Each installment of Anne Bishop’s THE OTHERS series seems to only make me a bigger fan.
Before you read Vision in Silver, I should say that it is absolutely necessary for you to read the previous two books, Written in Read and Murder of Crows. Vision in Silver takes off a little after Murder of Crows ends. Things seem to be hitting a little bit of an equilibrium at the Courtyard, but in an attempt to control her cutting, Meg decides to make a controlled cut. Of course she has a vision. At first, none of what she sees makes sense, but soon the pieces of the puzzle start falling into place, which is half the thrill.
Vision in Silver has a bit of a different tone from the previous novels. Meg stops being the darling of the courtyard and starts making mistakes. The Others that she lives with don’t know how to handle her. There’s a murder which causes the humans to take a much larger role in the novel than they have in previous books, and the politics are intense, and almost overwhelming.
Readers will learn a lot more about the cassandra sangue, as Meg starts to really explore what makes her tick. The pressure that the Others and the Intuits feel from taking in these women who have been lost, kicked out, and confused, adds another layer of pressure and heartbreak to an already tense situation.
Vision in Silver is incredibly atmospheric and packed with tension and layers for readers to explore. There are very few authors who can make me feel both happy and heartbroken in the same sentence, and Bishop is one of them. She pulls out all the tricks, and infuses her book with all of the emotions that she can possibly muster.
This book is a bit more political and personal than the previous books. Meg really has to explore who she is and how she works in an effort to help all of the other women who have been basically abandoned from their very sheltered (and abusive) lives. It’s heartbreaking to see the struggle that these women go through, and it’s incredibly humanizing, empowering, and heartbreaking to see Meg push herself so far, and so hard, to help women that she doesn’t even really know.
The struggle between the Others and the humans is getting kicked up another notch. It’s obvious that Bishop is working toward something quite incredible in future books in the series. She’s spent the past two books moving her players around and ramping up the tension. The ending of Vision of Silver left me anxious to see what, exactly, she’s working toward. While I have my ideas, Bishop has a tendency to turn left when I expect her to turn right. Anything can happen but, oh, will I love the surprise.
The character development works perfectly along with the political developments. Both seem to fuel the other and push characters into some uncomfortable situations that force them to grow in unexpected ways. Meg was a powerful character before, but Vision in Silver humanizes her. Now she’s not just powerful, but she’s also fallible.
The mystery at the core of the novel is well done and has a result that managed to surprise me. Though, to be honest, the mystery wasn’t the most compelling part of the book. It did, however, give humans a much bigger role than they have previously had, and gives the political conflicts between humans and the Others a more personal and emotional ground.
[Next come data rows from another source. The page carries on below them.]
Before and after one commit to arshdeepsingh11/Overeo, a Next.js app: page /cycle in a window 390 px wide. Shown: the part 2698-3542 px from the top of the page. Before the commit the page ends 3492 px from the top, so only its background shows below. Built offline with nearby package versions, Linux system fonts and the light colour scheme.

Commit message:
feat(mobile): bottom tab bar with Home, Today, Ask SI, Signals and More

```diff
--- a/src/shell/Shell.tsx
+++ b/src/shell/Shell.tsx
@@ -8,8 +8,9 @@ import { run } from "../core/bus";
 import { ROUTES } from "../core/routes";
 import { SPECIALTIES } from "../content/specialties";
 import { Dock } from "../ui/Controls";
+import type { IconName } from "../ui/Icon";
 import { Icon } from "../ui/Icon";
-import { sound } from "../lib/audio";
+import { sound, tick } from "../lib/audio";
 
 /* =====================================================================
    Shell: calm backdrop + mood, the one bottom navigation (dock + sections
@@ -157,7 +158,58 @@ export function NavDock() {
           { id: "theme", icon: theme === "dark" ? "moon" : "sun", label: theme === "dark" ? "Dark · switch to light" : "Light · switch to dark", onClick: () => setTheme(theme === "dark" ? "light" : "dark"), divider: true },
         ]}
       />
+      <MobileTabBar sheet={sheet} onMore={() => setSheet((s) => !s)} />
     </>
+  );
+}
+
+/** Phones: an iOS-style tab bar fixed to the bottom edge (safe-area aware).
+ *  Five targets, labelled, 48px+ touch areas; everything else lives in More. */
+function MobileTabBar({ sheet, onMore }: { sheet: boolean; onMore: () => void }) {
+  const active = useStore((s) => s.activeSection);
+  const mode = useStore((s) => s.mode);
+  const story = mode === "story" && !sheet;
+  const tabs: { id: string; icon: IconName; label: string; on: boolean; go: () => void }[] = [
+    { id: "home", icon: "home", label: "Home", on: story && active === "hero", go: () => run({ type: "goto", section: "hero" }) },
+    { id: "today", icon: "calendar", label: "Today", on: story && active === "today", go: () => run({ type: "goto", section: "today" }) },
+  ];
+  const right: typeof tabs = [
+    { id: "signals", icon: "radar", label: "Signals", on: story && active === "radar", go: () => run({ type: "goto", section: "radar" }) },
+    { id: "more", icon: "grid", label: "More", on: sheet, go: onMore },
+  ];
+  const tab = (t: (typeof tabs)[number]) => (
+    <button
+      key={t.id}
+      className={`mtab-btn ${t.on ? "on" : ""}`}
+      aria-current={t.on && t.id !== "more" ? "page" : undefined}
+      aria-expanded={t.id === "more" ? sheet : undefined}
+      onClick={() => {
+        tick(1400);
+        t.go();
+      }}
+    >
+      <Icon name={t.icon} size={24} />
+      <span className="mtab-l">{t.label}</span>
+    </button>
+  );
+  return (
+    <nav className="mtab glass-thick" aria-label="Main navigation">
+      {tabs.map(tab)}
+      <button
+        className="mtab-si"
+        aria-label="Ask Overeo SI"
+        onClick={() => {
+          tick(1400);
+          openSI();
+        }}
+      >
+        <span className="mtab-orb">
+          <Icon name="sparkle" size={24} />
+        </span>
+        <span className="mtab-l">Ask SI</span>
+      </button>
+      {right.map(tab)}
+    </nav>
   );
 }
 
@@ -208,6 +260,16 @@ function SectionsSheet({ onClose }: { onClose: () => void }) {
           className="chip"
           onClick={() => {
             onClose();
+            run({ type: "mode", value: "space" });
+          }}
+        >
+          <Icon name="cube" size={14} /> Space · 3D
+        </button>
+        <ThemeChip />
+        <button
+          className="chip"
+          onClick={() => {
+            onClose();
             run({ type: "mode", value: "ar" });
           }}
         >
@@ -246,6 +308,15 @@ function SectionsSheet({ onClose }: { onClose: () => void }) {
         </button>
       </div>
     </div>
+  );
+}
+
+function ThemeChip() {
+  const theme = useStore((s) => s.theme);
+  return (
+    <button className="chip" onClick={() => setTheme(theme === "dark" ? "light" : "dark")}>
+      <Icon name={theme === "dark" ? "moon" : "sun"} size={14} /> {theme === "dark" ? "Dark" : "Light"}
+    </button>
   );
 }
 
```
Vision in Silver was quite a surprise. I loved the first two books in the series, but this one really shows just what a powerful author Bishop is. She flawlessly weaves together more plot threads than I thought possible, manages to keep readers guessing and on the edge of their seats, and moves the plot toward…. something incredible, I’m sure.
Set in the world of The Others: